Some members of the Select Committee on Oversight are unsatisfied with the how prosecutors from Hudson and Middlesex Counties handled investigations into sexual assault allegations against former Schools Development chief of staff Al Alvarez.
“Without interviewing the actual person who had the claim, they’re not doing 100%. Period. The end,” Assemblywoman Pamela Lampitt said.
It’s not clear whether prosecutors interviewed state Housing Agency and Mortgage Finance Agency chief of staff Katie Brennan, though Brennan’s attorneys said Middlesex prosecutors did not meet with Gov. Phil Murphy’s deputy chief of staff Justin Braz and Brennan’s husband, both of whom Brennan told of the alleged assault shortly after it is said to have occurred.
Brennan claims Alvarez sexually assaulted her in April 2017, when Alvarez was in charge of Muslim and Latino outreach for Murphy’s campaign, for which Brennan would later become a volunteer.
Alvarez denies the sexual assault allegations, claiming the event was consensual.
“What I would have like to have seen is a grand jury, because if they posed everything and put it before a grand jury and decided not to indict, then neither entity had to worry about being criticized,” Assemblywoman Betty Lou DeCroce. “If it went to a grand jury, there wouldn’t have been any criticism of Hudson or Middlesex, and because that didn’t happen, that gives me concern.”
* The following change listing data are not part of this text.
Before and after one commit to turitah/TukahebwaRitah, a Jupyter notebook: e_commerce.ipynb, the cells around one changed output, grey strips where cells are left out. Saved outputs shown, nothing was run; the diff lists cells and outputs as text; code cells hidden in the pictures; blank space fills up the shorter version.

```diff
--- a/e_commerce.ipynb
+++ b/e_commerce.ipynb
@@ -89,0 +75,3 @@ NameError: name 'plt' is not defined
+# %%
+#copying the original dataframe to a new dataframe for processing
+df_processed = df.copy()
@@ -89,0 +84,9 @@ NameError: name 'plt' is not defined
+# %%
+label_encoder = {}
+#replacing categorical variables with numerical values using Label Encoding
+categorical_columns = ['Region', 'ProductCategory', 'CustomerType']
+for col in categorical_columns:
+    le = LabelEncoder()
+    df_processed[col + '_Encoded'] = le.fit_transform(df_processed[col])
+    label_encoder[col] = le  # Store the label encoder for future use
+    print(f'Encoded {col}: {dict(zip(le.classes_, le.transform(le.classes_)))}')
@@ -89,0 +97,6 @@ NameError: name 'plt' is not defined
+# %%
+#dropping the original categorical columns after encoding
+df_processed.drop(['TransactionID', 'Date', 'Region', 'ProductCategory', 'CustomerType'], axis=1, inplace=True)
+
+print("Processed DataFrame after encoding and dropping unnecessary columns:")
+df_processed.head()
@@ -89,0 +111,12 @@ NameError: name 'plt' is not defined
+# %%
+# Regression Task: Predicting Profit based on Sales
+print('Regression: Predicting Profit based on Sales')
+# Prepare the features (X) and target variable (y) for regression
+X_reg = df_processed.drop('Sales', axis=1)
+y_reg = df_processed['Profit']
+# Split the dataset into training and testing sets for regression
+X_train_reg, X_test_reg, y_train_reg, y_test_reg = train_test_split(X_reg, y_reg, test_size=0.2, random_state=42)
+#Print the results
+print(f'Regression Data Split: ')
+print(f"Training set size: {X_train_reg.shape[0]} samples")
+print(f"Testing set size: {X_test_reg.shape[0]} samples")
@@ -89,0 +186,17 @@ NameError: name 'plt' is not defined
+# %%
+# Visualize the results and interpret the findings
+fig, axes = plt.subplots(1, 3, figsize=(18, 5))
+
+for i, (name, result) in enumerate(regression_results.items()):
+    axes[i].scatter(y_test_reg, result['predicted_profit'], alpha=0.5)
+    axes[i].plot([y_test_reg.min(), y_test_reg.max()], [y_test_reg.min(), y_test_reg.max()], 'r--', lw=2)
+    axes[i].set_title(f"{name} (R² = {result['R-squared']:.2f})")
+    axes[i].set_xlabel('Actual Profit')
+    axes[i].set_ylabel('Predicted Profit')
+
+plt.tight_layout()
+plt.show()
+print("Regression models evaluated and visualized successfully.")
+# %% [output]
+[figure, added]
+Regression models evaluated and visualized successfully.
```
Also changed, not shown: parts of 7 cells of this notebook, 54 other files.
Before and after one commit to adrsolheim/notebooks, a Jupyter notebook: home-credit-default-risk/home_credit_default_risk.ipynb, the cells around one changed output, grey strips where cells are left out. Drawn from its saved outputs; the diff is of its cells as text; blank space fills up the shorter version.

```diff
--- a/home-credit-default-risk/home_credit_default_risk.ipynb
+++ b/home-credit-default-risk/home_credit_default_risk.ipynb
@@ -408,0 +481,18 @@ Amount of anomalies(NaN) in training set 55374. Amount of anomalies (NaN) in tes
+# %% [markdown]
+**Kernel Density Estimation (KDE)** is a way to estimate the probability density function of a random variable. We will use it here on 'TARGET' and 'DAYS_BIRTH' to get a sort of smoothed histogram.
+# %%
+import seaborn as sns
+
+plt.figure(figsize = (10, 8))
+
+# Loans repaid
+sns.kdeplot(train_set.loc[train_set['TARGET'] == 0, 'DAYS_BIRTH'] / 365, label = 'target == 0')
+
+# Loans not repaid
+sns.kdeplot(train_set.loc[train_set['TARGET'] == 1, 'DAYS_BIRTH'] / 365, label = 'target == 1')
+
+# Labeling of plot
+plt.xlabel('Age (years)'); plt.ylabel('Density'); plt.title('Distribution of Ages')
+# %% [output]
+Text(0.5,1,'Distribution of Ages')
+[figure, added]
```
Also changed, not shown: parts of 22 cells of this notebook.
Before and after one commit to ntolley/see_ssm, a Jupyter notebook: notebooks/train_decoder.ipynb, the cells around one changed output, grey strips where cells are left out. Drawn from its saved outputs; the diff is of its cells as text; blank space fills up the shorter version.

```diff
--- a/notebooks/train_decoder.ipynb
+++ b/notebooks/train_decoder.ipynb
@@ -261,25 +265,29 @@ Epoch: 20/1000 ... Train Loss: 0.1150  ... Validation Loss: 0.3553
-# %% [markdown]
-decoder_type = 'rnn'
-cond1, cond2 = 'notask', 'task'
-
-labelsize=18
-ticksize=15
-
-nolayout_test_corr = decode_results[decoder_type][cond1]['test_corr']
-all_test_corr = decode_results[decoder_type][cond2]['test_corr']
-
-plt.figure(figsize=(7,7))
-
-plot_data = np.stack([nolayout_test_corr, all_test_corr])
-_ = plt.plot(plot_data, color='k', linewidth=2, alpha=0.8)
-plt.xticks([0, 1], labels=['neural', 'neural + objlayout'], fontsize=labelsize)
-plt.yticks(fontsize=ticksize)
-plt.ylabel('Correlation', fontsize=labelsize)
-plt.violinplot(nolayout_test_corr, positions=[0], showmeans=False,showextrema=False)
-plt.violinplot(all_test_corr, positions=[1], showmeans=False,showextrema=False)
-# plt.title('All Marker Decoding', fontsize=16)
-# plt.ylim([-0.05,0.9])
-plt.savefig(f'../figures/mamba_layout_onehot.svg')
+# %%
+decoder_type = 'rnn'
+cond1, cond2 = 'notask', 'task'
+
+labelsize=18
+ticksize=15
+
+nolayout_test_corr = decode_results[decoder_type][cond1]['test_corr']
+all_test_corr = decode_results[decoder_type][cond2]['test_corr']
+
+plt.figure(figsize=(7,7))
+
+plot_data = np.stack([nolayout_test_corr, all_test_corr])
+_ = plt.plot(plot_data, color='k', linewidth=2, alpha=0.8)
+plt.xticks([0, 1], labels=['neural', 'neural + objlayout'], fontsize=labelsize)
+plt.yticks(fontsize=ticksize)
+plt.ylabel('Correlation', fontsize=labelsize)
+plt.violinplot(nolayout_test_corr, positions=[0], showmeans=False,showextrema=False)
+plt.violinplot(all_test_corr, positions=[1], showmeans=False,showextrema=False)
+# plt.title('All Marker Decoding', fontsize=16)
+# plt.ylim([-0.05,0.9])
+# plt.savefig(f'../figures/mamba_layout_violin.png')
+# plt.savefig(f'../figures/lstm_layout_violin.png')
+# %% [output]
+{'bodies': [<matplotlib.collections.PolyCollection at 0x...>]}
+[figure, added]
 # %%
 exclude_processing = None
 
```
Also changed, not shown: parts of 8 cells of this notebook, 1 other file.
The Special Committee has sought emails sent or received by Hudson County Prosecutor Esther Suarez, who knows both Alvarez and Brennan, that the committee’s members believe could contradict her claims that she was not involved in the investigation of Brennan’s claims.
Those requests have been unsuccessful so far, and Suarez has faced criticism for her handling of the case, though investigations into how the probe was conducted have not revealed any wrongdoing.
It’s possible the committee will itself probe prosecutors’ handling of Brennan’s case, but with budget season looming — Select Committee Co-Chair Assemblywoman Eliana Pintor Marin chairs the Assembly Budget Committee—it’s not clear whether legislative leaders and committee chairs will have the appetite to continue with a widened scope.
Members of the committee lean in different ways on that, but at least some are happy with whatever choice legislative leaders make.
“I leave that up to the leadership,” Lampitt said.